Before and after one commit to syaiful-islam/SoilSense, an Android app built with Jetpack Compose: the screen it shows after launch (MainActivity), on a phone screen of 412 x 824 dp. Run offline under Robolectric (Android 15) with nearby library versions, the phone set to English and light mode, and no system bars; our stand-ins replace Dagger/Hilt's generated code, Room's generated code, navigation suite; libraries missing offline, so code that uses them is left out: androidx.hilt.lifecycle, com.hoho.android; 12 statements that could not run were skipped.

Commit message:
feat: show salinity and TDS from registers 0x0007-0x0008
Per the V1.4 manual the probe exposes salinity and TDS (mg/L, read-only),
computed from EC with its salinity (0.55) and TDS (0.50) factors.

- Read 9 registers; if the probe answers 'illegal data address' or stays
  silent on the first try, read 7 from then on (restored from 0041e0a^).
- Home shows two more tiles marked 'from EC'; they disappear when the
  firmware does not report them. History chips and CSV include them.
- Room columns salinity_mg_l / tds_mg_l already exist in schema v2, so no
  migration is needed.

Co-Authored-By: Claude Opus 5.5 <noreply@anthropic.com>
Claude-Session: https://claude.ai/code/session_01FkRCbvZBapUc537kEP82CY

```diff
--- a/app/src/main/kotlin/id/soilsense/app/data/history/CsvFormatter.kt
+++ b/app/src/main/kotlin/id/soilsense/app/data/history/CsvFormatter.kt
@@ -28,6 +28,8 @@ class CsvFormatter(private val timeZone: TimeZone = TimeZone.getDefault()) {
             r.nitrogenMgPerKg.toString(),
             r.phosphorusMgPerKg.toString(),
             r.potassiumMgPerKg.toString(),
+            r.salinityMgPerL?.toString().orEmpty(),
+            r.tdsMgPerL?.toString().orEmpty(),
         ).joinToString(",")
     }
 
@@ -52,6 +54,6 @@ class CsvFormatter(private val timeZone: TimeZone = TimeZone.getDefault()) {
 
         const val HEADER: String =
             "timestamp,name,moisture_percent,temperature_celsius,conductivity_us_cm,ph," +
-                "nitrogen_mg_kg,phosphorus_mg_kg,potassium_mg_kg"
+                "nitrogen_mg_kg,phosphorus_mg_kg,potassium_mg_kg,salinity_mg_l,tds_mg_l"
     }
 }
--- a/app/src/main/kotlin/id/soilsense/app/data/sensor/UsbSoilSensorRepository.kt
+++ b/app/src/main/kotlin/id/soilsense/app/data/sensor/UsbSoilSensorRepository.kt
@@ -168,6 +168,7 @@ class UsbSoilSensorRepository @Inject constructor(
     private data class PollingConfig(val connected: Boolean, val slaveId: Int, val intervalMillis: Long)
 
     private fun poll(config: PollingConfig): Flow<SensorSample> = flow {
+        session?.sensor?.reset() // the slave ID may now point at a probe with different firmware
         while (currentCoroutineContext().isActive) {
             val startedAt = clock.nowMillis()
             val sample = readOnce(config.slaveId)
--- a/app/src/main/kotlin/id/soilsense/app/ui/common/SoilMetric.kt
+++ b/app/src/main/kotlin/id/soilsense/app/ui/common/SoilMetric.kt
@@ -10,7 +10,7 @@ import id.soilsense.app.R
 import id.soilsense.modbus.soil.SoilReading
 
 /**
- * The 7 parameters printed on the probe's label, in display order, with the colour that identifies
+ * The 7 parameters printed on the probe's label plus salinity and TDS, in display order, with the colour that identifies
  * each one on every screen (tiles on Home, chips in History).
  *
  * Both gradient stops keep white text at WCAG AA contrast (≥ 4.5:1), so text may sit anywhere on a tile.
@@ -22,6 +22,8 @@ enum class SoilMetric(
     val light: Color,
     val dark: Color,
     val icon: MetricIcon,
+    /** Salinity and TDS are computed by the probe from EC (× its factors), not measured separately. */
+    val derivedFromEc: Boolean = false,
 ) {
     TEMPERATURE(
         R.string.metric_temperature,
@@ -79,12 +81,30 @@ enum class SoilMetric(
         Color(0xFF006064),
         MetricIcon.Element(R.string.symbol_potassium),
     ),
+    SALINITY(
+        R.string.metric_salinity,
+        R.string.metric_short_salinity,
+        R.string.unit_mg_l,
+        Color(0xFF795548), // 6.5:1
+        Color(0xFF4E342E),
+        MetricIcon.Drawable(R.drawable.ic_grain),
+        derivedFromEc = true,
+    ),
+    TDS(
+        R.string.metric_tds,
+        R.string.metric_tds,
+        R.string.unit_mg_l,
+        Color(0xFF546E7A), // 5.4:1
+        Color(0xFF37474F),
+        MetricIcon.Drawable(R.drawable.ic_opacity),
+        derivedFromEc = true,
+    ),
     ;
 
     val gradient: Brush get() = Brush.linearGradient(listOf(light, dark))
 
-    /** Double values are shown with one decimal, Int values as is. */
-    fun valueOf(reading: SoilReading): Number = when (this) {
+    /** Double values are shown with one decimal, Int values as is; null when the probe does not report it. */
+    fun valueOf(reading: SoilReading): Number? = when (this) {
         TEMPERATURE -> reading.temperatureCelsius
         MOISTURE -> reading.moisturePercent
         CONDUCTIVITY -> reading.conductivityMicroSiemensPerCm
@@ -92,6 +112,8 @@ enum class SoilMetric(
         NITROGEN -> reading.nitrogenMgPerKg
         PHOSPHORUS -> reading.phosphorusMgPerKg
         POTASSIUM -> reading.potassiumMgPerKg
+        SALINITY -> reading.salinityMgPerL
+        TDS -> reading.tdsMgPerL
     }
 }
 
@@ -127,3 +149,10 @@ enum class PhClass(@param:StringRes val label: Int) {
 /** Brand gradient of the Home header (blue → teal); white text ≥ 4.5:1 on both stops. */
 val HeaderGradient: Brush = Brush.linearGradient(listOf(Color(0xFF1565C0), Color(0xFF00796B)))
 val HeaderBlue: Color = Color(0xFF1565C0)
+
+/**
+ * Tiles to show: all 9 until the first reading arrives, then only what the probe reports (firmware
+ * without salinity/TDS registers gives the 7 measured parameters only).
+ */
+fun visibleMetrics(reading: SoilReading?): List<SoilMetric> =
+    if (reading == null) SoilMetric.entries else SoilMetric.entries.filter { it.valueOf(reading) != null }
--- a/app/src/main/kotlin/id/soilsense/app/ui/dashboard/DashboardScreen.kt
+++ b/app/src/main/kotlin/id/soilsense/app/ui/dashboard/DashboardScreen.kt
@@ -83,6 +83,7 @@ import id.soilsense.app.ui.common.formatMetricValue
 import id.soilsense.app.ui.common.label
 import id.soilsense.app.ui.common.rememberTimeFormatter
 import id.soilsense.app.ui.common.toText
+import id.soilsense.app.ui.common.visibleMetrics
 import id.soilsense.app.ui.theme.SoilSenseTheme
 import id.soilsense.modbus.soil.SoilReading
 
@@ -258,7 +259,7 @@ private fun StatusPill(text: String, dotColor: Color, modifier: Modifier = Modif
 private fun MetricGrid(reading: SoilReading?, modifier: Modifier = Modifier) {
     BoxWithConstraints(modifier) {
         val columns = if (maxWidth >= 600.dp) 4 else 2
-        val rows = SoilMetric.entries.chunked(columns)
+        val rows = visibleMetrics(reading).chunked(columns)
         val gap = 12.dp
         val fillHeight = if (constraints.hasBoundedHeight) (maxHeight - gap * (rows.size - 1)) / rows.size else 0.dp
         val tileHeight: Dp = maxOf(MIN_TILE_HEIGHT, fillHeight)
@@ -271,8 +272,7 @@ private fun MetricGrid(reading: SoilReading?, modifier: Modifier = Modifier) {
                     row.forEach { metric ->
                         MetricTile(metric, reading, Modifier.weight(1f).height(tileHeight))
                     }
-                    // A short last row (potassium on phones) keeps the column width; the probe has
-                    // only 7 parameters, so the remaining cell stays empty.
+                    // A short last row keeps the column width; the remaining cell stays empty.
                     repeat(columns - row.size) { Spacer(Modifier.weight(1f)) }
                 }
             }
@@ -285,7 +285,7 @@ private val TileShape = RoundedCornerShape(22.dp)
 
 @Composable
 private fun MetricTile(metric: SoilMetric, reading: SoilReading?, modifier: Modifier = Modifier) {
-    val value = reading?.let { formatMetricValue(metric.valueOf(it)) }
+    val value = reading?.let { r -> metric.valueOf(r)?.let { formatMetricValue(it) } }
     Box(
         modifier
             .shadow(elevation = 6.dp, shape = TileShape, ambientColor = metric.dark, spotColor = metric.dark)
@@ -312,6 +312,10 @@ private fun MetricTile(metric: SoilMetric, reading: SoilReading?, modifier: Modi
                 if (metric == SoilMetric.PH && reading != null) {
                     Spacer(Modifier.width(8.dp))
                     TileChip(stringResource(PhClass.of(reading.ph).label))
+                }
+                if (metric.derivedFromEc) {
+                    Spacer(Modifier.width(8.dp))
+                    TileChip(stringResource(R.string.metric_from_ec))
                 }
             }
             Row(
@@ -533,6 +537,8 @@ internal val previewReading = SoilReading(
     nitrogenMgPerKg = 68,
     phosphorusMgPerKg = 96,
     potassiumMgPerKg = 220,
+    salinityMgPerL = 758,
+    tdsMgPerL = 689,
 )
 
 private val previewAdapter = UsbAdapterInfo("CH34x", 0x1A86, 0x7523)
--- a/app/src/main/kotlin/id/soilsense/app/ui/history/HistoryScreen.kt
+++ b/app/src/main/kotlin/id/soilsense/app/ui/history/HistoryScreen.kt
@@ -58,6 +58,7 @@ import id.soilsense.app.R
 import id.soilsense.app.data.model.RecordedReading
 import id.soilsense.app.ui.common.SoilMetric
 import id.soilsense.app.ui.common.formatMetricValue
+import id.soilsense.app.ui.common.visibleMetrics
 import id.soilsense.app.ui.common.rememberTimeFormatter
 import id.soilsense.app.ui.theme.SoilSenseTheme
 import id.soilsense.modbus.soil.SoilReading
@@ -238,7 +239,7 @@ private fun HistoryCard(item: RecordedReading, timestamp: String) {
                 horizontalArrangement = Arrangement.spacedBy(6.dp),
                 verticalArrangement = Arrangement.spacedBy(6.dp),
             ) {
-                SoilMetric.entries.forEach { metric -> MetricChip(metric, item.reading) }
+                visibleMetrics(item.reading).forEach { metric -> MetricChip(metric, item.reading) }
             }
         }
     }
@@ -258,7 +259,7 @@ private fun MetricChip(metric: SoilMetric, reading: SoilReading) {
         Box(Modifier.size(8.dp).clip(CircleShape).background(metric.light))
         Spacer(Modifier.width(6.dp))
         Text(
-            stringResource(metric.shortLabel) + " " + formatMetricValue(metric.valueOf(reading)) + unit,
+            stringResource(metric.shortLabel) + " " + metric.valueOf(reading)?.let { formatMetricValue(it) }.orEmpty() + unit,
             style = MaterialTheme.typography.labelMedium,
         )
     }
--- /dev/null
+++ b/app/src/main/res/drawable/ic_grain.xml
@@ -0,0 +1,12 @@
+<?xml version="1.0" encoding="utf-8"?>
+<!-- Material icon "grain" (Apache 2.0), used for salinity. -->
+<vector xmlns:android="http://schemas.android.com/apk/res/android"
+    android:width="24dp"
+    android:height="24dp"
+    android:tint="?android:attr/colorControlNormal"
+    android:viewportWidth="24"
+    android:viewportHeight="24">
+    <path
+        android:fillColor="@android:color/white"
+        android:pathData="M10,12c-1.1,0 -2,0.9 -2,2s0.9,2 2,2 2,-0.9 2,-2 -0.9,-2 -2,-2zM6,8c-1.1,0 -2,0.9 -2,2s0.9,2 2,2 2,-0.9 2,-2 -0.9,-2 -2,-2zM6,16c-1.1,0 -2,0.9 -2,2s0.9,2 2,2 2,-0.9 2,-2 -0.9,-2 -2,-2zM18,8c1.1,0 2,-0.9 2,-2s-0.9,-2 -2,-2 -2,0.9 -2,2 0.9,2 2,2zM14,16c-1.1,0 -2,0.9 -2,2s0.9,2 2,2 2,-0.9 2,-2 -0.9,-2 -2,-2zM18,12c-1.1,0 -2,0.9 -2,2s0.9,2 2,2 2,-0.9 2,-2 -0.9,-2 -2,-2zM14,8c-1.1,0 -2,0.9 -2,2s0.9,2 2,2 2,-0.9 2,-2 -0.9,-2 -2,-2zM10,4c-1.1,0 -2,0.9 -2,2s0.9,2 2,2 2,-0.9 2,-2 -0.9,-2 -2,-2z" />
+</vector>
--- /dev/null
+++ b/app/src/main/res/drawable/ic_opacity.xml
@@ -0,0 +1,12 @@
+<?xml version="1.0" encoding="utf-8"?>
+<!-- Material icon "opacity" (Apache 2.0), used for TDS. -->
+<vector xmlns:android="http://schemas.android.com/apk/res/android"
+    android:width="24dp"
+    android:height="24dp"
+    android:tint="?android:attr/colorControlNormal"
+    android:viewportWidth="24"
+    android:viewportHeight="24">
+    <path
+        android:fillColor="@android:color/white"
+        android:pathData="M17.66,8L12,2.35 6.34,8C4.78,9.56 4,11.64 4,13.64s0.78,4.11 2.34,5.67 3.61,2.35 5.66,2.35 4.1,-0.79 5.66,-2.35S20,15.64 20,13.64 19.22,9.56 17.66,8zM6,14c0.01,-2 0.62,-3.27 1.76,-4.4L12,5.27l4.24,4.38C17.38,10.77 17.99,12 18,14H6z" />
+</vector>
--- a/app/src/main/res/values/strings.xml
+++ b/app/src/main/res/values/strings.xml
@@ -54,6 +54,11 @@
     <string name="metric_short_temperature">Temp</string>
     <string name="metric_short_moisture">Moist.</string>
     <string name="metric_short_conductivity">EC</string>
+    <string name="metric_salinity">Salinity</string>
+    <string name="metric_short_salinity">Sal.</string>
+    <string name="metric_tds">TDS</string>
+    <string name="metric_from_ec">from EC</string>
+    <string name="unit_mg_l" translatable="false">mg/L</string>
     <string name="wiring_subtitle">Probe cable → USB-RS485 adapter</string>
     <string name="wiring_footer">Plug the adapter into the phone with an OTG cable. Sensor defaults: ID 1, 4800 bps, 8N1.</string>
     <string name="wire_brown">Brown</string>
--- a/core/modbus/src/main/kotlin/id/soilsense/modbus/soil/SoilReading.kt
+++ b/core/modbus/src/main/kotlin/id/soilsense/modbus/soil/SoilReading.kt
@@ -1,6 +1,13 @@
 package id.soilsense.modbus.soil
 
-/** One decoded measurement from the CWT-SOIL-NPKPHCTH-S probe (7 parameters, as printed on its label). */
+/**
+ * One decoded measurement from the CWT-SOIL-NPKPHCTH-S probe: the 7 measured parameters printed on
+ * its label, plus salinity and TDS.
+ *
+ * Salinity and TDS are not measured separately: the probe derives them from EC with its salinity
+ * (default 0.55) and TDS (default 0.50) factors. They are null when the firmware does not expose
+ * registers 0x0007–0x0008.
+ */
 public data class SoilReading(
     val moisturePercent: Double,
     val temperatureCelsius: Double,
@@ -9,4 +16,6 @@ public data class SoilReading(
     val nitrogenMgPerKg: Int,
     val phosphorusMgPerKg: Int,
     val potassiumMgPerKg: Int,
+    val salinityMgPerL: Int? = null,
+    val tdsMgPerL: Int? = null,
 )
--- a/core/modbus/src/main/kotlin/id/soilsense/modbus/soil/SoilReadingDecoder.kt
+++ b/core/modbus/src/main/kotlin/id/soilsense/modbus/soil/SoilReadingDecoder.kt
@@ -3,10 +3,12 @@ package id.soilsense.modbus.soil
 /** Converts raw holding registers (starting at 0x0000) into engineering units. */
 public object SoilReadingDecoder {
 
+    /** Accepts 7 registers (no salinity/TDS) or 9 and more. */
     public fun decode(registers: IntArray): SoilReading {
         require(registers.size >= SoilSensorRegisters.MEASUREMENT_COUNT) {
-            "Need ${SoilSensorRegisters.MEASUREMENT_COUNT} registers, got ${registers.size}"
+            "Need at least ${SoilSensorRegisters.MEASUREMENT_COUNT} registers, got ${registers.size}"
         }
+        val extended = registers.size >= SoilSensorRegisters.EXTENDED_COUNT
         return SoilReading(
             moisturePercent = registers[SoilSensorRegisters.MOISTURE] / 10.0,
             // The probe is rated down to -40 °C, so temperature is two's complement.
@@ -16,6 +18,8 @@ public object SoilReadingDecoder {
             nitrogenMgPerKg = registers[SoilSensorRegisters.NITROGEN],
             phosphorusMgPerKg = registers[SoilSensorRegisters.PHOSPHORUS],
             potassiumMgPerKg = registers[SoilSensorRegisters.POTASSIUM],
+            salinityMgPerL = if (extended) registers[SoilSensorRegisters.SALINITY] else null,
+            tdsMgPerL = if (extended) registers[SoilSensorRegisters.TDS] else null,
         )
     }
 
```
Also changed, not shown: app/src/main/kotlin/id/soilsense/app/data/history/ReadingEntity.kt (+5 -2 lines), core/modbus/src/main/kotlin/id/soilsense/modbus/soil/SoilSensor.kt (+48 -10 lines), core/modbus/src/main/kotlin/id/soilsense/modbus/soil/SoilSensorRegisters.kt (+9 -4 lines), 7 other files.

- - -

Problem
The exercise is to copy out every line above that has the word "measured" in it.

Response below
+    /** Salinity and TDS are computed by the probe from EC (× its factors), not measured separately. */
+ * without salinity/TDS registers gives the 7 measured parameters only).
+ * One decoded measurement from the CWT-SOIL-NPKPHCTH-S probe: the 7 measured parameters printed on
+ * Salinity and TDS are not measured separately: the probe derives them from EC with its salinity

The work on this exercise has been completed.